New faces among those trying their luck to win some of the overall $31m pot

The 38th Breeders’ Cup looks set to have the broadest team of Irish hopefuls yet competing at US racing’s ‘World Championships’ which begins on Friday in Del Mar.

Only a handful of Irish trainers have saddled winners at American racing’s end-of-season shop window event, which this year will see 14 races worth $31 million run over Friday and Saturday at the track just north of San Diego.

Aidan O’Brien, who has had 13 Breeders’ Cup winners in all, once again provides the bulk of the Irish raiding party with a squad headed by the top fillies Love and Mother Earth.

Dermot Weld joined an elite group of successful Irish based trainers when Tarnawa landed the Turf in Keeneland last year and the mare is on target to defend that crown on Saturday night.


The only other trainers to successfully raid the Breeders' Cup from Ireland are Joseph O'Brien, with Iridessa in 2019, as well as John Oxx and the legendary Vincent O'Brien.

However, some new faces are among those trying their luck at one of the most high-profile and lucrative meetings on the global racing calendar.

Friday night’s ‘Future Stars Friday’ sees five Grade One events for two-year-olds with Curragh based Michael O’Callaghan pitching Twilight Jet into the Juvenile Turf Sprint.

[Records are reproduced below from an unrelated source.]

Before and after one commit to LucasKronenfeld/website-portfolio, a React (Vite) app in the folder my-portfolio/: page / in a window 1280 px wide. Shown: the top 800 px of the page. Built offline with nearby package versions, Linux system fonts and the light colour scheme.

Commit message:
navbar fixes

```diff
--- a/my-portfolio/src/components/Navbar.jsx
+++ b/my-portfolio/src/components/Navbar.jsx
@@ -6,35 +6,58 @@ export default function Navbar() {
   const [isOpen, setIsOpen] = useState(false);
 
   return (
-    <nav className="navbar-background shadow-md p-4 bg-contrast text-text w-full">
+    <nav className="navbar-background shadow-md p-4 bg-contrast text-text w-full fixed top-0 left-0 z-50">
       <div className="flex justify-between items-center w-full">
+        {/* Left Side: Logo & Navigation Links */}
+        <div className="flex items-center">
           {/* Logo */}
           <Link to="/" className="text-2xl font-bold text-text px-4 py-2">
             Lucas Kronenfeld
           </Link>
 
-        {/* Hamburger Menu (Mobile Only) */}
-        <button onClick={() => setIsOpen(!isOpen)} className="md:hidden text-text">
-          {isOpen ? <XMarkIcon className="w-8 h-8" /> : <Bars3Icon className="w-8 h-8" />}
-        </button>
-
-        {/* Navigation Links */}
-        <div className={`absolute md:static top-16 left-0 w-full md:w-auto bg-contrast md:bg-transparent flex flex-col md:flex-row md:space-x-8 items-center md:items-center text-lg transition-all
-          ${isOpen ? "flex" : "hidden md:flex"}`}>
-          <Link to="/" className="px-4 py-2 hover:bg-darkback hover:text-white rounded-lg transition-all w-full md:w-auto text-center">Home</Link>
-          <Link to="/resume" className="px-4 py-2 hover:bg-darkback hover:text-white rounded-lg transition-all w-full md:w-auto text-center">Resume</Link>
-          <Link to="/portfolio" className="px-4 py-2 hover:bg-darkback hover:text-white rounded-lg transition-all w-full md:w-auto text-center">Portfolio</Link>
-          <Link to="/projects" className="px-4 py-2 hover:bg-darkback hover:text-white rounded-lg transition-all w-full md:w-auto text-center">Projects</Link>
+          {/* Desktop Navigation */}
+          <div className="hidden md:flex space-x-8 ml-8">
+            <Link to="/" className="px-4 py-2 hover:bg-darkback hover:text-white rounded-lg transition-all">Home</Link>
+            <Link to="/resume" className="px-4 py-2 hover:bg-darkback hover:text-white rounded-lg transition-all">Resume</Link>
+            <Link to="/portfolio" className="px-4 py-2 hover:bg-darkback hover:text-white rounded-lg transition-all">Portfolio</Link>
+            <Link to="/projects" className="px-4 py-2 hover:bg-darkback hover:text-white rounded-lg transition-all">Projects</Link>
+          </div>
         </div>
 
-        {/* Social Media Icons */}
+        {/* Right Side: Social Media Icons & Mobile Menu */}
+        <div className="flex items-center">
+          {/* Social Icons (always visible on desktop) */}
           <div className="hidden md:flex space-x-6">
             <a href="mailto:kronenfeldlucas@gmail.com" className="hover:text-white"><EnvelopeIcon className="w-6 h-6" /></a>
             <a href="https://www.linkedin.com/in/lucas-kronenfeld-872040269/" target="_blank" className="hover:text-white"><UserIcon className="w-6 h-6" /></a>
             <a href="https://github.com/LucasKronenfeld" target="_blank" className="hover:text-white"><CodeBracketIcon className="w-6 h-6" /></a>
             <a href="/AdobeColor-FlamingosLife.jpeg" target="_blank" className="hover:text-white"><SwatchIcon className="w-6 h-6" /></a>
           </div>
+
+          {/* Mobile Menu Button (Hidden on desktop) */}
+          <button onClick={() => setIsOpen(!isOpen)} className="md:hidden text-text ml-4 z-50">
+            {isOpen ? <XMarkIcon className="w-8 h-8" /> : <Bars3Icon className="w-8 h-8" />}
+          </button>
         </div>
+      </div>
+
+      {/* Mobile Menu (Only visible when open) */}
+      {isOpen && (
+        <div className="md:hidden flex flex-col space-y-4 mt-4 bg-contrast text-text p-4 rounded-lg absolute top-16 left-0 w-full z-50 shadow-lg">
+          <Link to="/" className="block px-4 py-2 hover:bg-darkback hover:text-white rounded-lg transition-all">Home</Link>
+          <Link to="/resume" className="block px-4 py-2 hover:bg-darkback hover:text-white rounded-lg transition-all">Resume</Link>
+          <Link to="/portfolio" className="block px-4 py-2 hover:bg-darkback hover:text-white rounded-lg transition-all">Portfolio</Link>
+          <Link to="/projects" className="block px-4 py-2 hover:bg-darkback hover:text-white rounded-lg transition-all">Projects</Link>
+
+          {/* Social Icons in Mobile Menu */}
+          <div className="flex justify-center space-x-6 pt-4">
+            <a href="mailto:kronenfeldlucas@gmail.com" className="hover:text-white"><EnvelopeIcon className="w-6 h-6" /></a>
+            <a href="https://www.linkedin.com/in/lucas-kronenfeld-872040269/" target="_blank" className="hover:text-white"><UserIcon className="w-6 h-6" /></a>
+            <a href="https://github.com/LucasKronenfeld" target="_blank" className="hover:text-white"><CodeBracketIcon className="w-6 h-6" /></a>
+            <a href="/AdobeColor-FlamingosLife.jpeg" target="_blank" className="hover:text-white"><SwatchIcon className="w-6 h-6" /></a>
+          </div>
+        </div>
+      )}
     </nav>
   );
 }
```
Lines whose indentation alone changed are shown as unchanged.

The risk in flying thoroughbreds 8,500 kilometres to the west coast of the United States was shown in the news on Tuesday that trainer Gavin Cromwell’s Royal Ascot winning filly Quick Suzy was ruled out of the race after being found to have a high temperature following the transatlantic trip.

On Saturday, Paddy Twomey has a first Breeders' Cup runner, with Pearls Galore a general 12-1 shot for the Mile, while Dubliner Ado McGuinness pitches his Prix de l'Abbaye hero A Case Of You into the Turf Sprint.

Ger Lyons, too, is set to be represented by Acanella in the Filly & Mare on Saturday night and he believes the diversity of the Irish challenge in Del Mar reflects the depth of day-to-day competition at home.

“We all know at home what we’re pedaling against. If you take your foot off the pedal there’s going to be 10 on top of you and passing you. It’s a tough station but that’s what makes it good,” he said on Monday.

“I’ve always maintained that it gets taken for granted the level that we play at over here. It’s just taken for granted. I think it is as strong an organisation [Irish racing] as there is in the world in horse racing.

“A lot needs doing. It doesn’t mean they can sit on their laurels. But the players are doing their bit.”

Sunday's conclusion to the Flat season in Ireland saw Lyons finish fourth in the trainers' championship with over €2 million in prizemoney and his No 1 rider, Colin Keane, crowned champion jockey for a third time with a record 141 winners.

Acanella, winner of the Snow Fairy Stakes in August, is a late shot at landing a top-flight prize in 2021 as afterwards she will remain in the US to continue her career.

Another Juddmonte owned star leaving Lyons to continue racing in the US is Masen, the final leg of a memorable Lyons four-timer on the opening day of Irish Champions Weekend and winner of the Knockaire Stakes last month.

“Basically, we found out categorically in the Matron the mile isn’t Acanella’s trip. A mile plus is her trip. The Snow Fairy was perfect for her,” Lyons added.

“With a filly like her there’s every chance of her winning her Grade One over there whereas she mightn’t over here. That’s the plan.

“And while we knew she was going to America we said why not take in the Filly & Mare, so here we go. We will be running to win but if you ran first three in a Grade One we’d have done our job perfectly well and then it’s over to the next guy to bring her to the next level.”